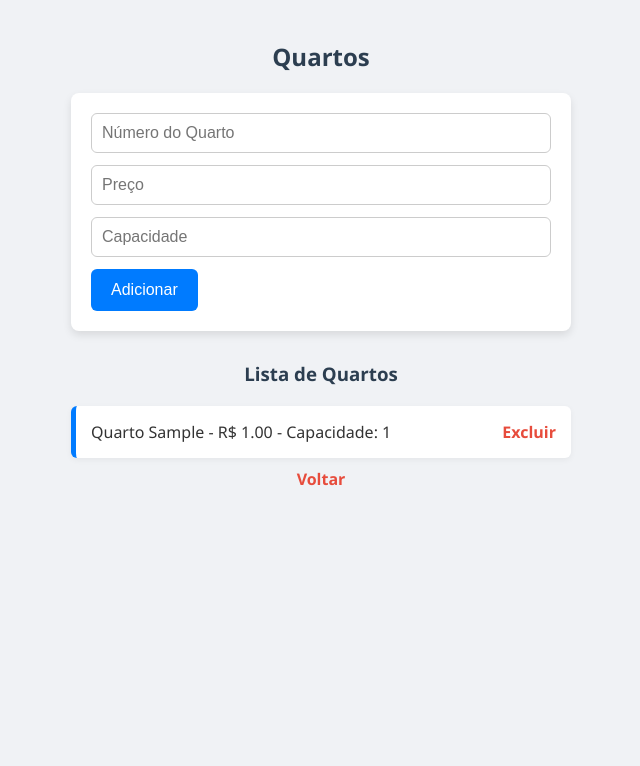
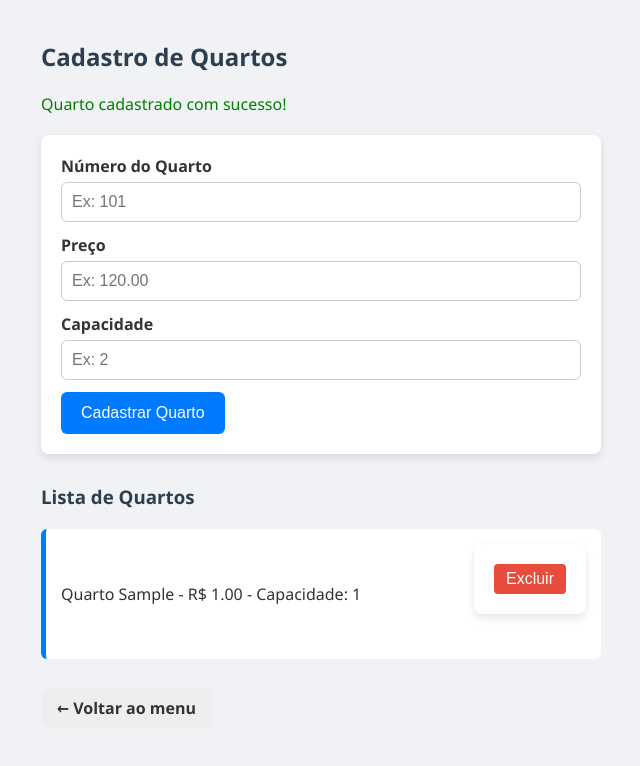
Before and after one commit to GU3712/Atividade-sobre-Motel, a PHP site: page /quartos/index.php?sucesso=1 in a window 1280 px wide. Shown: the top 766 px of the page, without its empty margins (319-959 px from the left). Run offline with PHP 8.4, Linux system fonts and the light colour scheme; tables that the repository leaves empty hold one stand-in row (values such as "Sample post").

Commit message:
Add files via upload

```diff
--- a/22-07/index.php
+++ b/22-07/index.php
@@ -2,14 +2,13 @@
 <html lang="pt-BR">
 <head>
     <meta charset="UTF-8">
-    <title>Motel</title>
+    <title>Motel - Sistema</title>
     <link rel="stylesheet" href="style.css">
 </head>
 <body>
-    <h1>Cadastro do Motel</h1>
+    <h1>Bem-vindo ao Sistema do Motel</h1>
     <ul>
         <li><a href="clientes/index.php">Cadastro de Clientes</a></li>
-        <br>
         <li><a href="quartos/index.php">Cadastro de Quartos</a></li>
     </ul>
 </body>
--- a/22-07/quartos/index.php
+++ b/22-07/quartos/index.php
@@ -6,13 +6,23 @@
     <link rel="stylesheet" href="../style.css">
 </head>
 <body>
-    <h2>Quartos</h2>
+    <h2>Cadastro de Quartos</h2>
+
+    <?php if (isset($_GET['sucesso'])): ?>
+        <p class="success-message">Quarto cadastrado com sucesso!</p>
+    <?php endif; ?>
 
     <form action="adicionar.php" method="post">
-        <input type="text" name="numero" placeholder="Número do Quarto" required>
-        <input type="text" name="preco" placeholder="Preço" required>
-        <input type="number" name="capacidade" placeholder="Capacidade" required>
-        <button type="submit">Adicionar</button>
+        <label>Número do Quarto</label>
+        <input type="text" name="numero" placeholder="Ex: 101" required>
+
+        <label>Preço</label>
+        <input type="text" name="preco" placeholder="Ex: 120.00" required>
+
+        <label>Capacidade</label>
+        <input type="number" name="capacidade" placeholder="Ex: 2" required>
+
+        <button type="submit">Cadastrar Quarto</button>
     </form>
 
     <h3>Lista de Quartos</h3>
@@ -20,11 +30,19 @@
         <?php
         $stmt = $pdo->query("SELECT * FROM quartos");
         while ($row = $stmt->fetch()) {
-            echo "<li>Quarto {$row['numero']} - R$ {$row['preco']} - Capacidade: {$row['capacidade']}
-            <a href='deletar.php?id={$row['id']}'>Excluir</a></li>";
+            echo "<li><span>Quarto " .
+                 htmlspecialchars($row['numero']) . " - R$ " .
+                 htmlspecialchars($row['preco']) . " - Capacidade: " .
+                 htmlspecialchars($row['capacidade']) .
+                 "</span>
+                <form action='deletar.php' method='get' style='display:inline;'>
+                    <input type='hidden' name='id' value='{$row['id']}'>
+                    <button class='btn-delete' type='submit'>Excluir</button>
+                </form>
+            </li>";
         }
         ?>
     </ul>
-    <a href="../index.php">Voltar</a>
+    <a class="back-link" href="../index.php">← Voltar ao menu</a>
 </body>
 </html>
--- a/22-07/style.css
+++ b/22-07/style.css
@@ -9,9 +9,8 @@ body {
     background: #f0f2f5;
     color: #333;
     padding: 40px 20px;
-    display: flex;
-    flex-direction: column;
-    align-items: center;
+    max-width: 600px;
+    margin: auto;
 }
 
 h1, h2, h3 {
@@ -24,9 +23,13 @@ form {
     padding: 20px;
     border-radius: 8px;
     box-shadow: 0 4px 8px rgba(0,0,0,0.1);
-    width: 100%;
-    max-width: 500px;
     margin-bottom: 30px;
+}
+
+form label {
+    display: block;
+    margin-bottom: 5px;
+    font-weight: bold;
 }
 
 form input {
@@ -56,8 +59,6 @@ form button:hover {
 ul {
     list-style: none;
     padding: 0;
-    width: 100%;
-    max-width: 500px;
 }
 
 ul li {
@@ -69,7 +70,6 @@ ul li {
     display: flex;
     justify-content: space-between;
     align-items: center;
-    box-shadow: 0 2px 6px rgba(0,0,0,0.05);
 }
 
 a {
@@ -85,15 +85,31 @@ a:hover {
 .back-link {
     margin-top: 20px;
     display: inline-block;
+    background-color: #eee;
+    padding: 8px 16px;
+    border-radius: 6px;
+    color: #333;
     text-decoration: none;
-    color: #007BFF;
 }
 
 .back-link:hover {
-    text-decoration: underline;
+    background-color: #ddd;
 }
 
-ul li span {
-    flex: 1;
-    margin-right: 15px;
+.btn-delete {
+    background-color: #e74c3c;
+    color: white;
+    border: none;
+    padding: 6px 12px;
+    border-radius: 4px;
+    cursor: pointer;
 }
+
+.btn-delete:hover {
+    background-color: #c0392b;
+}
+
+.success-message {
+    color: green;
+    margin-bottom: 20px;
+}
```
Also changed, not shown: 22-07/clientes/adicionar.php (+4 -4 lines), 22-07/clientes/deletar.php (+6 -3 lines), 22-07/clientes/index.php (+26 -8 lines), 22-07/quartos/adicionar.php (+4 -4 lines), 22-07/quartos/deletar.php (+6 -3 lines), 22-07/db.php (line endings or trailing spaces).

________________________________________

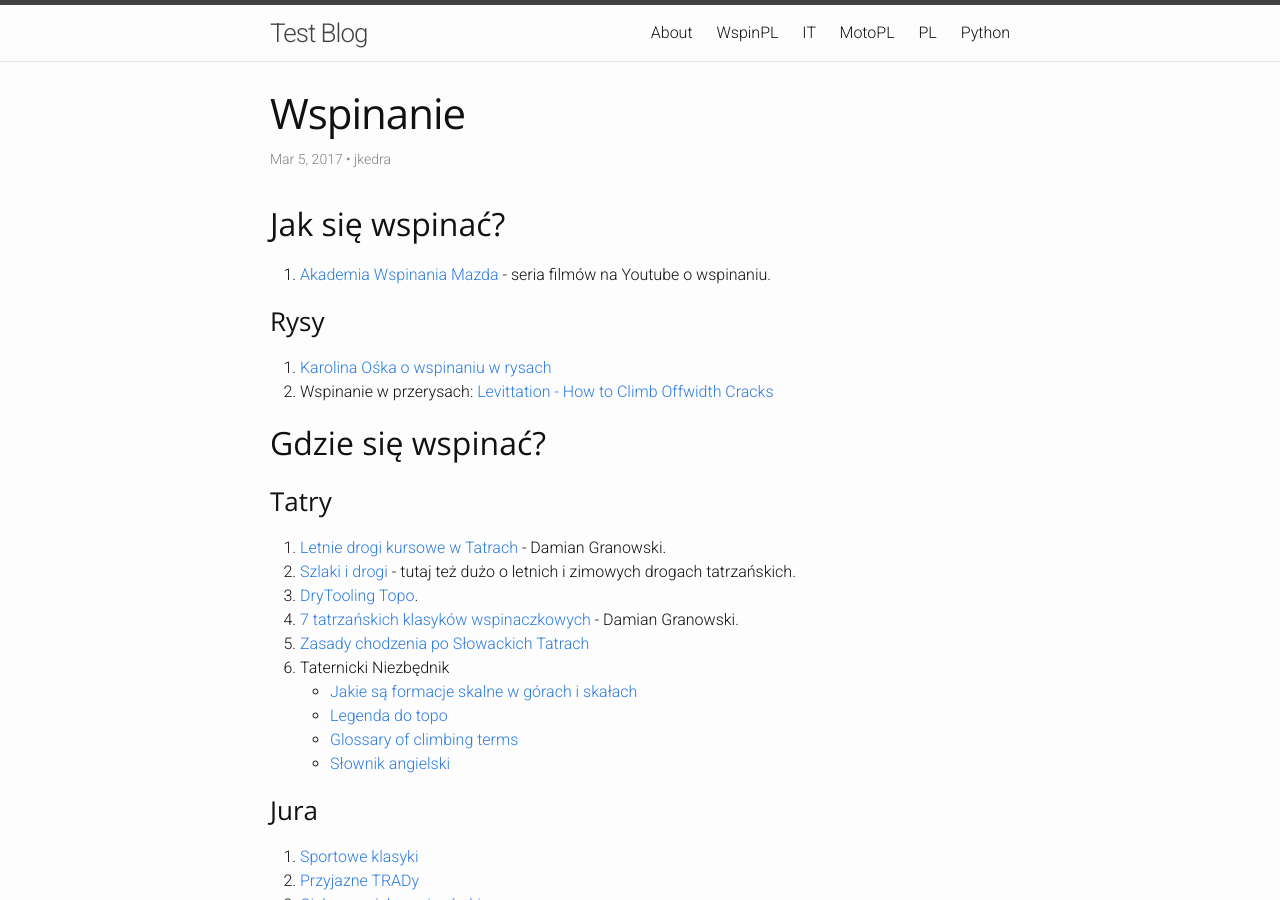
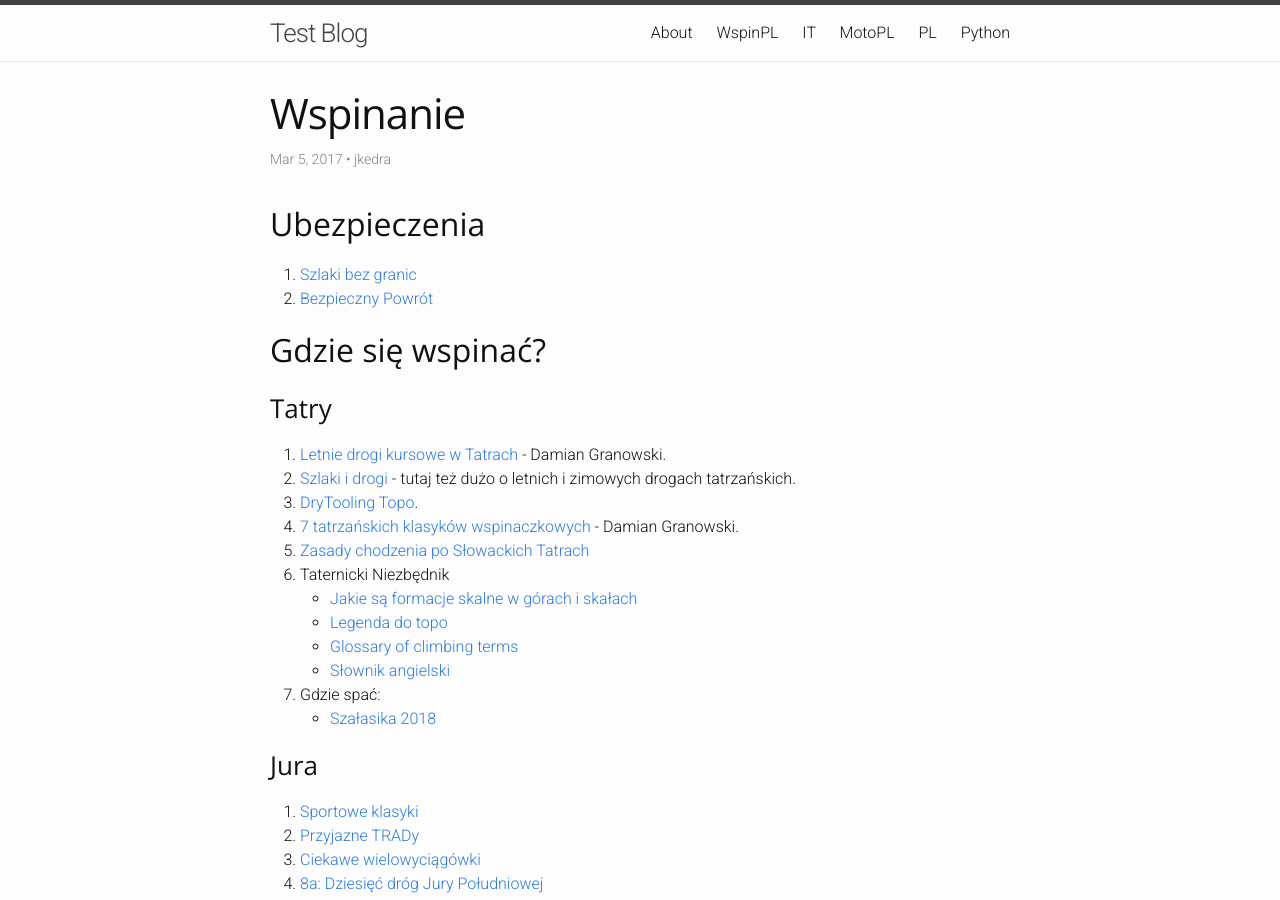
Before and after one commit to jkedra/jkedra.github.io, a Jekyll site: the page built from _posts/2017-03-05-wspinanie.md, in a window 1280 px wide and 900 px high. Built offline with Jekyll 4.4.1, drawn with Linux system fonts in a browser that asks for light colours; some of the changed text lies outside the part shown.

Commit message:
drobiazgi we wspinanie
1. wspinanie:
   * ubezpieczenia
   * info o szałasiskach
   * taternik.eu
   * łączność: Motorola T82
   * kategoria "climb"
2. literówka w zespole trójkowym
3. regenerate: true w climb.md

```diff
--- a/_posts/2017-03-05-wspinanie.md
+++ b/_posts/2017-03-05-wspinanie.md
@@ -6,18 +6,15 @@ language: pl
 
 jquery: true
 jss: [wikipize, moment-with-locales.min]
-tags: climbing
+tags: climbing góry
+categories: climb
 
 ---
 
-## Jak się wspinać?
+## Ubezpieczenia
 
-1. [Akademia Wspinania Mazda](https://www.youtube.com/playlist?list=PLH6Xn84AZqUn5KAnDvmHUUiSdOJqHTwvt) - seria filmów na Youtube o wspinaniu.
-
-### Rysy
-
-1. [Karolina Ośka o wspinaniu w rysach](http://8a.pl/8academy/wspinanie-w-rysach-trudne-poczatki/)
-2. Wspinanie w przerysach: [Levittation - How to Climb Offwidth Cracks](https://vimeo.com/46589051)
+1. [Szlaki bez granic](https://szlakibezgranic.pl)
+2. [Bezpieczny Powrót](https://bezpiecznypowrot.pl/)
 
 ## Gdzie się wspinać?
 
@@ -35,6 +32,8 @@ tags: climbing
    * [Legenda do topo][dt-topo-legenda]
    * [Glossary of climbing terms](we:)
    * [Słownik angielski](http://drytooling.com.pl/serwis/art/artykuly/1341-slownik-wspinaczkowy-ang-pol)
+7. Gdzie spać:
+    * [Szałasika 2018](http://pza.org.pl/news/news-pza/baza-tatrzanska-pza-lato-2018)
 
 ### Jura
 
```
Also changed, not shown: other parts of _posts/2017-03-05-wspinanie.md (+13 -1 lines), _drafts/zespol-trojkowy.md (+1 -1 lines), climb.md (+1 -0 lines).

________________________________________

- [WORK TO BE COMPLETED] Check the listing above for lines containing the string "color", and copy each one.

- [ANSWER SPACE]
     color: #333;
+    background-color: #eee;
+    color: #333;
-    color: #007BFF;
+    background-color: #ddd;
+    background-color: #e74c3c;
+    color: white;
+    background-color: #c0392b;
+    color: green;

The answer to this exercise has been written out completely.